* **Task to complete**:
In the listing below, locate the lines bearing the word "novel". Copy every one of them.

* **Provided data**:
================
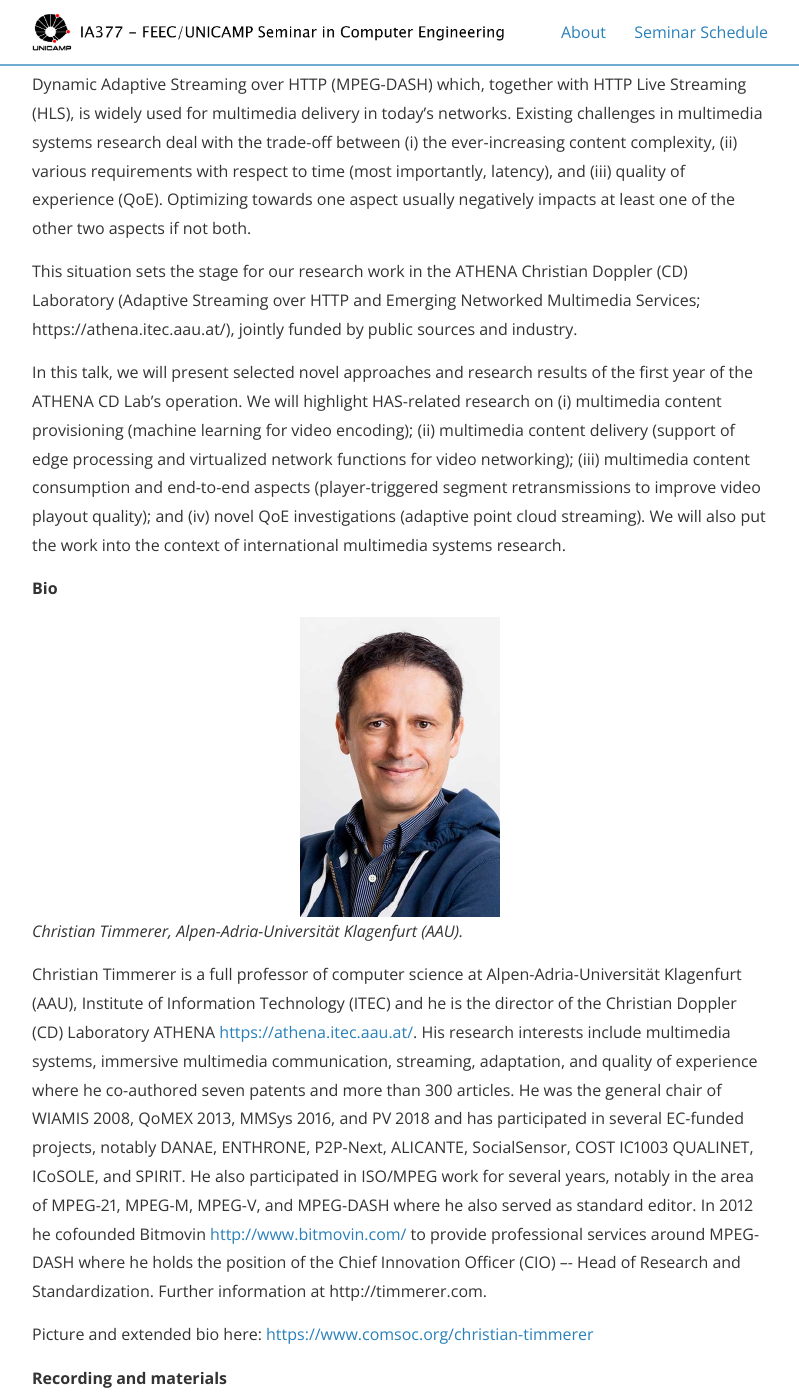
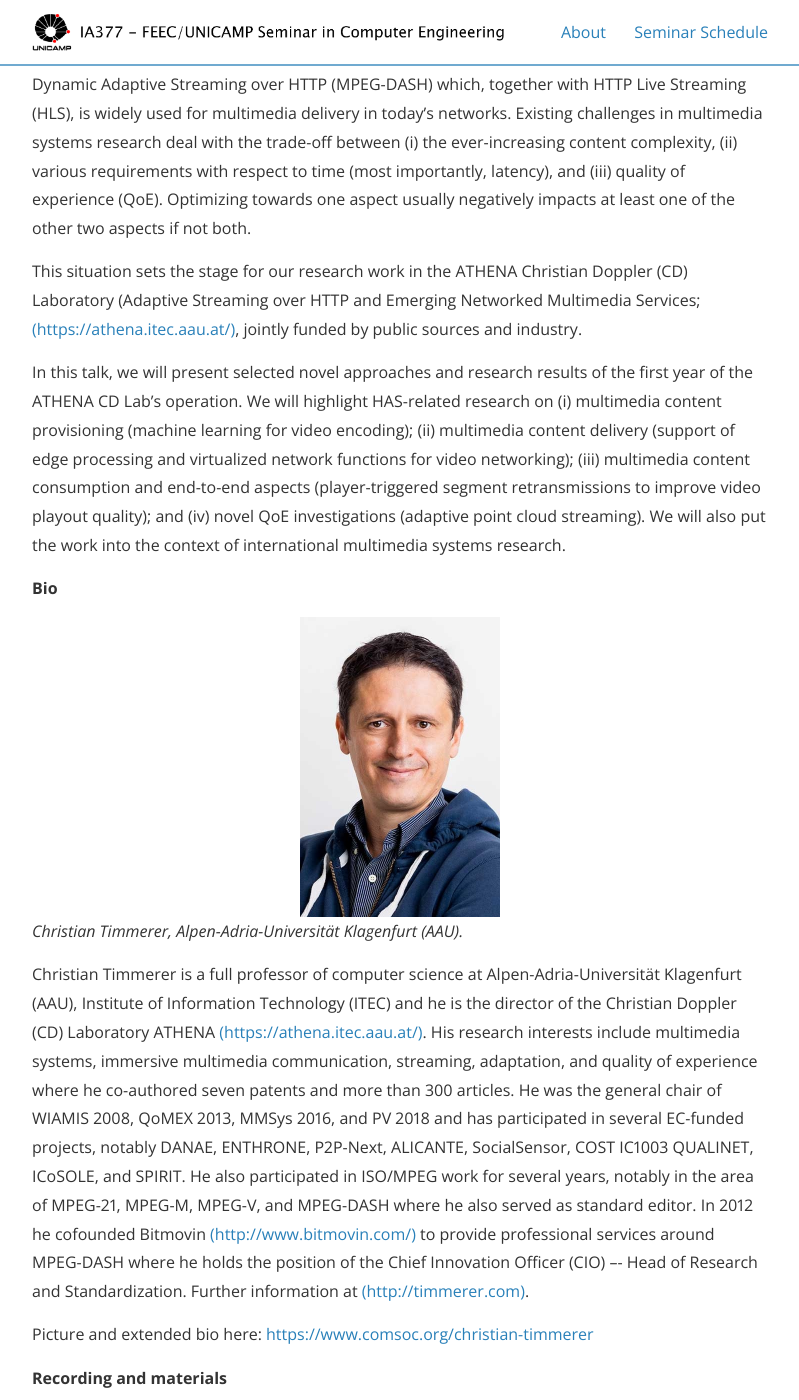
Before and after one commit to ia377-feec-unicamp/ia377-feec-unicamp.github.io, a Jekyll site: the page built from _posts/2023-06-01-HTTP-Adaptive-StreamingSeminar-Timmerer.md, in a window 1280 px wide and 1400 px high, scrolled down 430 px. Shown: the whole window, without its empty margins (240-1039 px from the left). Built offline with Jekyll 4.4.1, drawn with Linux system fonts in a browser that asks for light colours; nearby versions of some CDN libraries; part of the change alters nothing that is shown.

```diff
--- a/_posts/2023-06-01-HTTP-Adaptive-StreamingSeminar-Timmerer.md
+++ b/_posts/2023-06-01-HTTP-Adaptive-StreamingSeminar-Timmerer.md
@@ -10,7 +10,7 @@ categories: Future
 
 Video traffic on the Internet is constantly growing; networked multimedia applications consume a predominant share of the available Internet bandwidth. A major technical breakthrough and enabler in multimedia systems research and of industrial networked multimedia services certainly was the HTTP Adaptive Streaming (HAS) technique. This resulted in the standardization of MPEG Dynamic Adaptive Streaming over HTTP (MPEG-DASH) which, together with HTTP Live Streaming (HLS), is widely used for multimedia delivery in today’s networks. Existing challenges in multimedia systems research deal with the trade-off between (i) the ever-increasing content complexity, (ii) various requirements with respect to time (most importantly, latency), and (iii) quality of experience (QoE). Optimizing towards one aspect usually negatively impacts at least one of the other two aspects if not both.
 
-This situation sets the stage for our research work in the ATHENA Christian Doppler (CD) Laboratory (Adaptive Streaming over HTTP and Emerging Networked Multimedia Services; https://athena.itec.aau.at/), jointly funded by public sources and industry.
+This situation sets the stage for our research work in the ATHENA Christian Doppler (CD) Laboratory (Adaptive Streaming over HTTP and Emerging Networked Multimedia Services; [(https://athena.itec.aau.at/)](https://athena.itec.aau.at/), jointly funded by public sources and industry.
 
 In this talk, we will present selected novel approaches and research results of the first year of the ATHENA CD Lab’s operation. We will highlight HAS-related research on (i) multimedia content provisioning (machine learning for video encoding); (ii) multimedia content delivery (support of edge processing and virtualized network functions for video networking); (iii) multimedia content consumption and end-to-end aspects (player-triggered segment retransmissions to improve video playout quality); and (iv) novel QoE investigations (adaptive point cloud streaming). We will also put the work into the context of international multimedia systems research.
 
@@ -19,7 +19,7 @@ In this talk, we will present selected novel approaches and research results of
 <img alt="Christian Timmerer bio" src="https://github.com/ia377-feec-unicamp/ia377-feec-unicamp.github.io/raw/main/pictures/Christian-Timmerer-400x600.jpg" style="width: 200px; height: 300px;" >
 *Christian Timmerer, Alpen-Adria-Universität Klagenfurt (AAU).*
 
-Christian Timmerer is a full professor of computer science at Alpen-Adria-Universität Klagenfurt (AAU), Institute of Information Technology (ITEC) and he is the director of the Christian Doppler (CD) Laboratory ATHENA [https://athena.itec.aau.at/](https://athena.itec.aau.at/). His research interests include multimedia systems, immersive multimedia communication, streaming, adaptation, and quality of experience where he co-authored seven patents and more than 300 articles. He was the general chair of WIAMIS 2008, QoMEX 2013, MMSys 2016, and PV 2018 and has participated in several EC-funded projects, notably DANAE, ENTHRONE, P2P-Next, ALICANTE, SocialSensor, COST IC1003 QUALINET, ICoSOLE, and SPIRIT. He also participated in ISO/MPEG work for several years, notably in the area of MPEG-21, MPEG-M, MPEG-V, and MPEG-DASH where he also served as standard editor. In 2012 he cofounded Bitmovin [http://www.bitmovin.com/](http://www.bitmovin.com/) to provide professional services around MPEG-DASH where he holds the position of the Chief Innovation Officer (CIO) –- Head of Research and Standardization. Further information at http://timmerer.com.
+Christian Timmerer is a full professor of computer science at Alpen-Adria-Universität Klagenfurt (AAU), Institute of Information Technology (ITEC) and he is the director of the Christian Doppler (CD) Laboratory ATHENA [(https://athena.itec.aau.at/)](https://athena.itec.aau.at/). His research interests include multimedia systems, immersive multimedia communication, streaming, adaptation, and quality of experience where he co-authored seven patents and more than 300 articles. He was the general chair of WIAMIS 2008, QoMEX 2013, MMSys 2016, and PV 2018 and has participated in several EC-funded projects, notably DANAE, ENTHRONE, P2P-Next, ALICANTE, SocialSensor, COST IC1003 QUALINET, ICoSOLE, and SPIRIT. He also participated in ISO/MPEG work for several years, notably in the area of MPEG-21, MPEG-M, MPEG-V, and MPEG-DASH where he also served as standard editor. In 2012 he cofounded Bitmovin [(http://www.bitmovin.com/)](http://www.bitmovin.com/) to provide professional services around MPEG-DASH where he holds the position of the Chief Innovation Officer (CIO) –- Head of Research and Standardization. Further information at [(http://timmerer.com)](http://timmerer.com).
 
 Picture and extended bio here:
 [https://www.comsoc.org/christian-timmerer](https://www.comsoc.org/christian-timmerer)
```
================
* **Exercise output**:
 In this talk, we will present selected novel approaches and research results of the first year of the ATHENA CD Lab’s operation. We will highlight HAS-related research on (i) multimedia content provisioning (machine learning for video encoding); (ii) multimedia content delivery (support of edge processing and virtualized network functions for video networking); (iii) multimedia content consumption and end-to-end aspects (player-triggered segment retransmissions to improve video playout quality); and (iv) novel QoE investigations (adaptive point cloud streaming). We will also put the work into the context of international multimedia systems research.
@@ -19,7 +19,7 @@ In this talk, we will present selected novel approaches and research results of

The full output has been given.